Web page edit records:
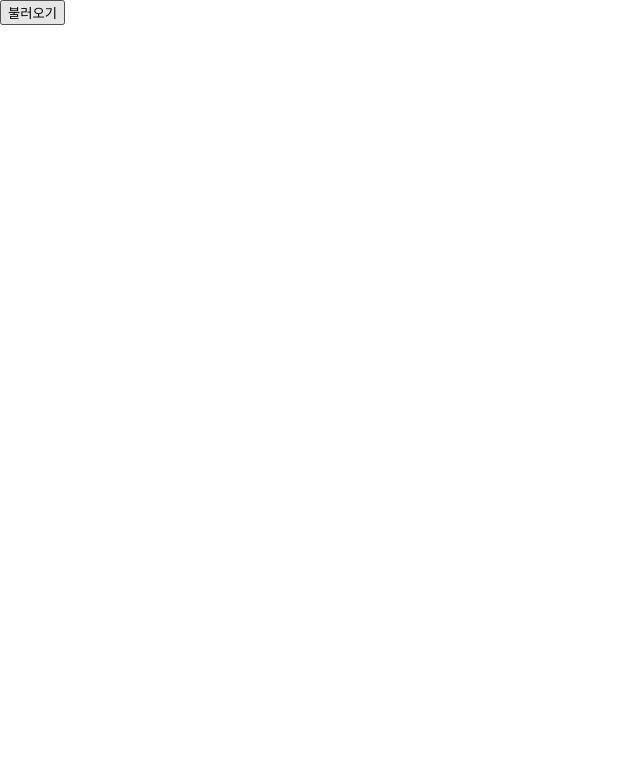
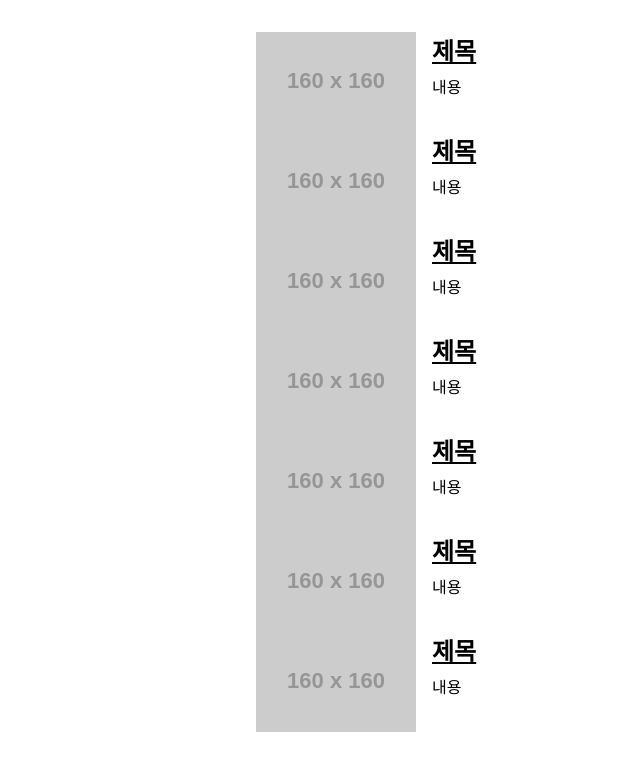
Before and after one commit to raeyoung/new-viewer, a React (Create React App) app: page / in a window 1280 px wide. Shown: the top 770 px of the page, without its empty margins (0-640 px from the left). Built offline with nearby package versions, Linux system fonts and the light colour scheme.

Commit message:
create news viewer UI

```diff
--- a/src/App.js
+++ b/src/App.js
@@ -1,32 +1,8 @@
-import React, { useState } from 'react';
-import axios from 'axios';
+import React from 'react';
+import NewsList from './components/NewsList';
 
 const App = () => {
-  const [data, setData] = useState(null);
-  const onClick = async () => {
-    try {
-      const response = await axios.get(
-        'https://newsapi.org/v2/top-headlines?country=kr&apiKey=6bd9a952903f42bf9fb3340b231af8e4',
-      );
-      setData(response.data);
-    } catch (e) {
-      console.log(e);
-    }
-  };
-  return (
-    <div>
-      <div>
-        <button onClick={onClick}>불러오기</button>
-      </div>
-      {data && (
-        <textarea
-          rows={7}
-          value={JSON.stringify(data, null, 2)}
-          readOnly={true}
-        />
-      )}
-    </div>
-  );
+  return <NewsList />;
 };
 
 export default App;
--- /dev/null
+++ b/src/components/NewsItem.js
@@ -0,0 +1,64 @@
+import React from 'react';
+import styled from 'styled-components';
+
+// 각 뉴스 정보를 보여주는 컴포넌트
+
+const NewsItemBlock = styled.div`
+  display: flex;
+  .thumbnail {
+    margin-right: 1rem;
+    img {
+      display: block;
+      width: 160px;
+      height: 100px;
+      object-fit: cover;
+    }
+  }
+  .contents {
+    h2 {
+      margin: 0;
+      a {
+        color: black;
+      }
+    }
+    p {
+      margin: 0;
+      line-height: 1.5;
+      margin-top: 0.5rem;
+      white-space: normal;
+    }
+  }
+  & + & {
+    marghin-top: 3rem;
+  }
+`;
+
+/* noopener noreferrer
+        noopener : window.opener 객체를 조작하지 못하도록 함.
+        noreferrer : 다른 페이지를 탐색할 때 브라우저가 참조 웹페이지의 주소를 보내지 못하도록 함.
+                     쉽게 말해 링크를 클릭할 때 참조자 정보를 숨긴다.
+    */
+const NewsItem = ({ article }) => {
+  const { title, description, url, urlToImage } = article;
+  return (
+    <NewsItemBlock>
+      {urlToImage && (
+        <div className="thumbnail">
+          <a href={url} target="_blank" rel="noopener noreferrer">
+            <img src={urlToImage} alt="thumbnail" />
+          </a>
+        </div>
+      )}
+      <div className="contents">
+        <h2>
+          <a href={url} target="_blank" rel="noopener noreferrer">
+            {title}
+          </a>
+        </h2>
+        <p>{description}</p>
+      </div>
+    </NewsItemBlock>
+  );
+};
+
+export default NewsItem;
--- /dev/null
+++ b/src/components/NewsList.js
@@ -0,0 +1,41 @@
+import React from 'react';
+import styled from 'styled-components';
+import NewsItem from './NewsItem';
+
+// API 를 요청하고 뉴스 데이터가 들어있는 배열을 컴포넌트 배열로 변환하여 렌더링하는 컴포넌트
+
+const NewsListBlock = styled.div`
+  box-sizing: border-box;
+  padding-bottom: 3rem;
+  width: 768px;
+  margin: 0 auto;
+  margin-top: 2rem;
+  @media screen and (max-width: 768px) {
+    width: 100%;
+    padding-left: 1rem;
+    paddin-right: 1rem;
+  }
+`;
+
+const sampleArticle = {
+  title: '제목',
+  description: '내용',
+  url: 'https://google.com',
+  urlToImage: 'https://via.placeholder.com/160',
+};
+
+const NewsList = () => {
+  return (
+    <NewsListBlock>
+      <NewsItem article={sampleArticle} />
+      <NewsItem article={sampleArticle} />
+      <NewsItem article={sampleArticle} />
+      <NewsItem article={sampleArticle} />
+      <NewsItem article={sampleArticle} />
+      <NewsItem article={sampleArticle} />
+      <NewsItem article={sampleArticle} />
+    </NewsListBlock>
+  );
+};
+
+export default NewsList;
```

Action item:
The answer must restate each entry word for word and contain no images.

Answer for the task:
Before and after one commit to raeyoung/new-viewer, a React (Create React App) app: page / in a window 1280 px wide. Shown: the top 770 px of the page, without its empty margins (0-640 px from the left). Built offline with nearby package versions, Linux system fonts and the light colour scheme.

Commit message:
create news viewer UI

```diff
--- a/src/App.js
+++ b/src/App.js
@@ -1,32 +1,8 @@
-import React, { useState } from 'react';
-import axios from 'axios';
+import React from 'react';
+import NewsList from './components/NewsList';
 
 const App = () => {
-  const [data, setData] = useState(null);
-  const onClick = async () => {
-    try {
-      const response = await axios.get(
-        'https://newsapi.org/v2/top-headlines?country=kr&apiKey=6bd9a952903f42bf9fb3340b231af8e4',
-      );
-      setData(response.data);
-    } catch (e) {
-      console.log(e);
-    }
-  };
-  return (
-    <div>
-      <div>
-        <button onClick={onClick}>불러오기</button>
-      </div>
-      {data && (
-        <textarea
-          rows={7}
-          value={JSON.stringify(data, null, 2)}
-          readOnly={true}
-        />
-      )}
-    </div>
-  );
+  return <NewsList />;
 };
 
 export default App;
--- /dev/null
+++ b/src/components/NewsItem.js
@@ -0,0 +1,64 @@
+import React from 'react';
+import styled from 'styled-components';
+
+// 각 뉴스 정보를 보여주는 컴포넌트
+
+const NewsItemBlock = styled.div`
+  display: flex;
+  .thumbnail {
+    margin-right: 1rem;
+    img {
+      display: block;
+      width: 160px;
+      height: 100px;
+      object-fit: cover;
+    }
+  }
+  .contents {
+    h2 {
+      margin: 0;
+      a {
+        color: black;
+      }
+    }
+    p {
+      margin: 0;
+      line-height: 1.5;
+      margin-top: 0.5rem;
+      white-space: normal;
+    }
+  }
+  & + & {
+    marghin-top: 3rem;
+  }
+`;
+
+/* noopener noreferrer
+        noopener : window.opener 객체를 조작하지 못하도록 함.
+        noreferrer : 다른 페이지를 탐색할 때 브라우저가 참조 웹페이지의 주소를 보내지 못하도록 함.
+                     쉽게 말해 링크를 클릭할 때 참조자 정보를 숨긴다.
+    */
+const NewsItem = ({ article }) => {
+  const { title, description, url, urlToImage } = article;
+  return (
+    <NewsItemBlock>
+      {urlToImage && (
+        <div className="thumbnail">
+          <a href={url} target="_blank" rel="noopener noreferrer">
+            <img src={urlToImage} alt="thumbnail" />
+          </a>
+        </div>
+      )}
+      <div className="contents">
+        <h2>
+          <a href={url} target="_blank" rel="noopener noreferrer">
+            {title}
+          </a>
+        </h2>
+        <p>{description}</p>
+      </div>
+    </NewsItemBlock>
+  );
+};
+
+export default NewsItem;
--- /dev/null
+++ b/src/components/NewsList.js
@@ -0,0 +1,41 @@
+import React from 'react';
+import styled from 'styled-components';
+import NewsItem from './NewsItem';
+
+// API 를 요청하고 뉴스 데이터가 들어있는 배열을 컴포넌트 배열로 변환하여 렌더링하는 컴포넌트
+
+const NewsListBlock = styled.div`
+  box-sizing: border-box;
+  padding-bottom: 3rem;
+  width: 768px;
+  margin: 0 auto;
+  margin-top: 2rem;
+  @media screen and (max-width: 768px) {
+    width: 100%;
+    padding-left: 1rem;
+    paddin-right: 1rem;
+  }
+`;
+
+const sampleArticle = {
+  title: '제목',
+  description: '내용',
+  url: 'https://google.com',
+  urlToImage: 'https://via.placeholder.com/160',
+};
+
+const NewsList = () => {
+  return (
+    <NewsListBlock>
+      <NewsItem article={sampleArticle} />
+      <NewsItem article={sampleArticle} />
+      <NewsItem article={sampleArticle} />
+      <NewsItem article={sampleArticle} />
+      <NewsItem article={sampleArticle} />
+      <NewsItem article={sampleArticle} />
+      <NewsItem article={sampleArticle} />
+    </NewsListBlock>
+  );
+};
+
+export default NewsList;
```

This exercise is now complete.